latex, acrylic on wall, 10 x 28 x 1 feet. Photograph by Marc Newton.
Repost of ModernDallas.net article
Last weekend, I had the goal of visiting the Meadows Museum on SMU campus. Not for the Dali painting now up or the Marie Cronin portrait show, but mainly because it had been too long since I had visited the space and I needed a good refresher on some Spanish art. Since Talley Dunn Gallery is somewhat in the neighborhood, I thought I would drop by for a visit as well. I was not prepared for the two exhibitions. Linda Ridgway had sculptures and drawings in the front gallery, while Natasha Bowdoin cut out installations and gouache paintings in the back gallery. I was familiar with both artists, but these two shows are quite the accomplishments. When I walked into Ridgway’s show I was fascinated with the quiet beauty of her images of textiles along with her bronze nature works. When I walked into Bowdoin’s room of paper cutouts and gouache paintings, I almost fell over.

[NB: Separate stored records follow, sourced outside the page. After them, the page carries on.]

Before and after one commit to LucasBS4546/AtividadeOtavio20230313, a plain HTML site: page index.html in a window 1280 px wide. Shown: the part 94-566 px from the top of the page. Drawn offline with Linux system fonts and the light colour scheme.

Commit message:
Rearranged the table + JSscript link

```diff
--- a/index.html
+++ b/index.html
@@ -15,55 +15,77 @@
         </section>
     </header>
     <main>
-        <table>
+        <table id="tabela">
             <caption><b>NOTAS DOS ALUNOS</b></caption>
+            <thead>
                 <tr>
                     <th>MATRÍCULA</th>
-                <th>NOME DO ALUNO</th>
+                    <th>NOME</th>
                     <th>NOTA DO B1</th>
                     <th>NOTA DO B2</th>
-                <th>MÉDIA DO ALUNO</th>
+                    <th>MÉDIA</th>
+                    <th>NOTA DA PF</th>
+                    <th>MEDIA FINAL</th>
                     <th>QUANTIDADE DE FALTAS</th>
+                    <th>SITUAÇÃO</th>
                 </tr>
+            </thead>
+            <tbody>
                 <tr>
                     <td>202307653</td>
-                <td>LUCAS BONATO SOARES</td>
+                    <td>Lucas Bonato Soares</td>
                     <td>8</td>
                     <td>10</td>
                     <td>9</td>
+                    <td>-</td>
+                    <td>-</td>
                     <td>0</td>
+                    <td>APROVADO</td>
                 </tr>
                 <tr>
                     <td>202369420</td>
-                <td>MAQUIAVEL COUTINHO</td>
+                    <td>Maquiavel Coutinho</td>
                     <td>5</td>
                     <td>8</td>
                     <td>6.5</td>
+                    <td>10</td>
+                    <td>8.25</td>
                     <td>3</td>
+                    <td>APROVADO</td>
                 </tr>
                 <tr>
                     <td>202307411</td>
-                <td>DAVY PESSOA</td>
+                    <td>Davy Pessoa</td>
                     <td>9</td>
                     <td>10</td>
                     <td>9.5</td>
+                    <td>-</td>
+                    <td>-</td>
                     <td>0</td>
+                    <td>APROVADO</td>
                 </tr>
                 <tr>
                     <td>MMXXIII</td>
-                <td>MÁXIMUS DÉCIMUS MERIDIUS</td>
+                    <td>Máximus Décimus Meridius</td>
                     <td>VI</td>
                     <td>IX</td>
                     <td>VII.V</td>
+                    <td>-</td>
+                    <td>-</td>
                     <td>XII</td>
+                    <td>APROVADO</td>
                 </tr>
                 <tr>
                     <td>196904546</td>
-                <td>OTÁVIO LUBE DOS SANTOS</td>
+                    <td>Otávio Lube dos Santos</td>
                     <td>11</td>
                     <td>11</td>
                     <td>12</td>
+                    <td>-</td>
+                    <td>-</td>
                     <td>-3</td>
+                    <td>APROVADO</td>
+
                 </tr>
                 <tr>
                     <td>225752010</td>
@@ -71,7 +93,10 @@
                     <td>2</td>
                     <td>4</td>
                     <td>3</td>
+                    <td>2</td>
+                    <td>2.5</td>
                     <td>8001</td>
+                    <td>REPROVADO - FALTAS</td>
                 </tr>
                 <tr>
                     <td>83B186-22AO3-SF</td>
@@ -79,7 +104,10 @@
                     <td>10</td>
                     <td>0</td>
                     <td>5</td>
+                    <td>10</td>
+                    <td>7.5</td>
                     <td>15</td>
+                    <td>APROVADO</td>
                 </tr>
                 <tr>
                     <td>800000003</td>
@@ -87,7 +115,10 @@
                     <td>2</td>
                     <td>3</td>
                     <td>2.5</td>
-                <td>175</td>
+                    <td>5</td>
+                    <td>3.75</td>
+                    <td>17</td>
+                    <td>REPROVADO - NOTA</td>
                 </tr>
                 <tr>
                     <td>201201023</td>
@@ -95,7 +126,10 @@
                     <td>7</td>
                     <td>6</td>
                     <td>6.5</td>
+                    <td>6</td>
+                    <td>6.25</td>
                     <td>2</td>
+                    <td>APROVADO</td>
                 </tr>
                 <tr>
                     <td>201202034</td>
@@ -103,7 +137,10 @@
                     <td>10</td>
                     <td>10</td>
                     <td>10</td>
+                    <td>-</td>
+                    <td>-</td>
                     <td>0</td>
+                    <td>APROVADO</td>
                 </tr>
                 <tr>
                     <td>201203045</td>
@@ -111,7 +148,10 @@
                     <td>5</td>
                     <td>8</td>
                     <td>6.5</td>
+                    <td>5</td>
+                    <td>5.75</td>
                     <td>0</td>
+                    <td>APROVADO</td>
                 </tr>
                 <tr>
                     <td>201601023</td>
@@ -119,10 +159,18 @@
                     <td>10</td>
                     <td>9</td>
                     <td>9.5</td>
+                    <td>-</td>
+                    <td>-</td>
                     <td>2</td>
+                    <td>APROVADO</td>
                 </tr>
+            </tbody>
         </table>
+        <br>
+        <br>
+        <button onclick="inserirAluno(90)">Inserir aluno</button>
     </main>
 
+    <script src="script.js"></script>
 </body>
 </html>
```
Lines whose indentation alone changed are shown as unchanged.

Bowdoin’s show has to be experiences to get the full effect. I know I harp on how a photograph can’t capture the experience an art piece, but this show make browsing an internet site to look at art a crime. A piece like Roots Inside has layers of cut material that can only be properly experience in person. I was getting lost in the construction of this piece. All that paper, thickly layered, felt like I was looking at a highly complex Lucio Fontana painting. But instead of just cutting into the surface, Bowdoin opens you up to a new world behind the cuts.

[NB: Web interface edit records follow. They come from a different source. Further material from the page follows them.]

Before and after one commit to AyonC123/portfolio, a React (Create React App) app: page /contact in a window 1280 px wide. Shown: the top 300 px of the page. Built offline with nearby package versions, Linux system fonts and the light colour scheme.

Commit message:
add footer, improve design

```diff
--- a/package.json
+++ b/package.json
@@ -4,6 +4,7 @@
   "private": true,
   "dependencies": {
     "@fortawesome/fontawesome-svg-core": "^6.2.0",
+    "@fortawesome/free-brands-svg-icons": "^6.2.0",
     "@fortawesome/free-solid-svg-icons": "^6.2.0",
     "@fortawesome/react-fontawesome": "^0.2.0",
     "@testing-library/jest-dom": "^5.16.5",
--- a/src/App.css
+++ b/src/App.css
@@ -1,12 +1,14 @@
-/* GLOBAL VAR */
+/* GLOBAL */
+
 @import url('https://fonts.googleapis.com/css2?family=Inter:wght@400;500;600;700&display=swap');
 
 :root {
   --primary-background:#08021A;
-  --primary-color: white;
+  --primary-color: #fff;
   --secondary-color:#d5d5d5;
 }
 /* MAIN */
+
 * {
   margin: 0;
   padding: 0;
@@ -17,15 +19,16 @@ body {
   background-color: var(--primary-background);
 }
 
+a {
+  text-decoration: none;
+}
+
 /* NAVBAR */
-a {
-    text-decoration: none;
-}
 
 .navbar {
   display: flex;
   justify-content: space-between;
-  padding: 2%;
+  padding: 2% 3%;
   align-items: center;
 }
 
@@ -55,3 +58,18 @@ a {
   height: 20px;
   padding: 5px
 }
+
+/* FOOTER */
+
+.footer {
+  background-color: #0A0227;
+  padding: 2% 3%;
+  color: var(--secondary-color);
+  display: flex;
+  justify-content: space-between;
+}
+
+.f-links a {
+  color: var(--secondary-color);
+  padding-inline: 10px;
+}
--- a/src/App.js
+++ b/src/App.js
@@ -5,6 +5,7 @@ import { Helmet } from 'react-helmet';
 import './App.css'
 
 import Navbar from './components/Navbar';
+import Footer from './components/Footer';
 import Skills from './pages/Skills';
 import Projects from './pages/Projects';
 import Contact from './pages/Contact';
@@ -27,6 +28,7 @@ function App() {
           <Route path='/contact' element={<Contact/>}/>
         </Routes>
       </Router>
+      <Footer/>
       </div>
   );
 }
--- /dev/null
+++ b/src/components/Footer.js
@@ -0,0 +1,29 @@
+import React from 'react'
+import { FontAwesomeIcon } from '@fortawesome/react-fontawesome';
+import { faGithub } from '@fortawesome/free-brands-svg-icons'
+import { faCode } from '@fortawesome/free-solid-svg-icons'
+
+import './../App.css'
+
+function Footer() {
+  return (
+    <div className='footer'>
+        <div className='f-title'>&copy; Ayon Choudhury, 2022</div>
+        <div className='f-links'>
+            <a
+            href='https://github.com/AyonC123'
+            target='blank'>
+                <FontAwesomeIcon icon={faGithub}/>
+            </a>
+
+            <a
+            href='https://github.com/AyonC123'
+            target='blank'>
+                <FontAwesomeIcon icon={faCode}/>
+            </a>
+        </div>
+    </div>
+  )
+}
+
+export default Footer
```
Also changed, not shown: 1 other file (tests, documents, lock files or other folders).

Garden Pot Revisited is an installation that made me want to break into a line from Midsummer's Night Dream or resight a paragraph from Alice’s Adventures in Wonderland. I felt like I was on stage and Bowdoin’s installation was compelling me to perform. The fact that installation had clearly written words made me curiouser and curiouser. Plants were the clear theme of the installation. Many other pieces were small gouache paintings of creatures that also felt from an imaginary world of myths and fairy tails. Two paintings were works on huge pieces of paper. These works depicted moths, but in the context of the show, these moths felt other worldly.
In Linda Ridgway’s show, I was captivated by the graphite drawings. These drawings are really a mix of print and drawing. A light amount of ink creates a ghost image and she fills in more detail to make a drawing that still looks transparent, even after she adds the graphite. I could image a TSA Agent would relate to Ridgway’s transparent works. I also enjoyed reading the poem by Robert Frost on the wall of Linda Ridgway’s show, which I felt related more to her sculptures.
Both artists deal with the natural world in their works and thus I think this made a nice pairing. Natasha Bowdoin theatrical approach to nature and Linda Ridgway’s subtle, intimate way to representing nature made for a wonderful images and fueled my imagination. Both artists’ shows will be up until May 14th at Talley Dunn Gallery.